Your instructions:
Report how many lines in the data below hold the string "layers". Nothing else should appear in the answer.

Records for this task:
┄┄┄┄┄┄┄┄┄┄┄┄┄┄┄┄┄┄┄┄

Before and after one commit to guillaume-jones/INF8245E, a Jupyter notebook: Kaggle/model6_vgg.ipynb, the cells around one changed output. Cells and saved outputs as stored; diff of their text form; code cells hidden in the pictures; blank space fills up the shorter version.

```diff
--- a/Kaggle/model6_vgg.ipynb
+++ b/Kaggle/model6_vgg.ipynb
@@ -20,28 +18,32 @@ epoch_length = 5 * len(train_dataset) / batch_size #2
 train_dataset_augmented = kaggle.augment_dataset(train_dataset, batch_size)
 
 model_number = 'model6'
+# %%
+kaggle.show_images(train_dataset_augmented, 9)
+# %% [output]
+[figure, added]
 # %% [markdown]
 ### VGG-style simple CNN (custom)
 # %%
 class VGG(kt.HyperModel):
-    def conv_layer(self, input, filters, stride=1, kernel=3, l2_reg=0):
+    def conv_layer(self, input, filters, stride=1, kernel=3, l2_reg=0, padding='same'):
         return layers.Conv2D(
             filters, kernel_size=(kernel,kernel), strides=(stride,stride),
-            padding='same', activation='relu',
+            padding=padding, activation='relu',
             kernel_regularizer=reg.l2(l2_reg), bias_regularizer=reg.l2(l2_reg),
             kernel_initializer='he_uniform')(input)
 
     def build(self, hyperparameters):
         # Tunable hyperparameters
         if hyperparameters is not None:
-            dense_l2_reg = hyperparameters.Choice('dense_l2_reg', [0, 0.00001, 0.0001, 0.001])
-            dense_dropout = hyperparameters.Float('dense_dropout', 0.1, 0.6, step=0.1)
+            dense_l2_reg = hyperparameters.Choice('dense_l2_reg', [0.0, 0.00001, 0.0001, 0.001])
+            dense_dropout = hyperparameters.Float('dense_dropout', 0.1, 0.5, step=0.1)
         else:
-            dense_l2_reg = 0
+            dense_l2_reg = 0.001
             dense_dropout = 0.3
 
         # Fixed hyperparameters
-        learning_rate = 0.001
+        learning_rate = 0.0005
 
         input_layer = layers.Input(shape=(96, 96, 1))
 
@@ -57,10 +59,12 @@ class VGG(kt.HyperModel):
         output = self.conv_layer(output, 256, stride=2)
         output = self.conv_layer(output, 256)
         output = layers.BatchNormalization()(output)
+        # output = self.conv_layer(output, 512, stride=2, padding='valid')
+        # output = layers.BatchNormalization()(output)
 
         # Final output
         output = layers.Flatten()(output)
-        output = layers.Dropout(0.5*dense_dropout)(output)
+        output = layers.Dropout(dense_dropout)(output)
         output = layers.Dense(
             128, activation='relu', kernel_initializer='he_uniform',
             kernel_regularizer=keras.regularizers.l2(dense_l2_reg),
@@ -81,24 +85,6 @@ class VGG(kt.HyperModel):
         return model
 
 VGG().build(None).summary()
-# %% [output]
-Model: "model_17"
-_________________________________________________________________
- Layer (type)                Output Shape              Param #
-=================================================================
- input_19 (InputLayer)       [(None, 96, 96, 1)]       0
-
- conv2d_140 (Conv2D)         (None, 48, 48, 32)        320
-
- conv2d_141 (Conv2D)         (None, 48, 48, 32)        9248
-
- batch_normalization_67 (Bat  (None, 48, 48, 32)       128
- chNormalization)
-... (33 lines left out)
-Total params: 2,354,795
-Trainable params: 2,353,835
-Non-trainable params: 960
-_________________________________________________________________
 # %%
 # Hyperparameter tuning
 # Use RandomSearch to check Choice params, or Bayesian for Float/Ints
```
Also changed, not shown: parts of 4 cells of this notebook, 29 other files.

┄┄┄┄┄┄┄┄┄┄┄┄┄┄┄┄┄┄┄┄

Exercise response:
8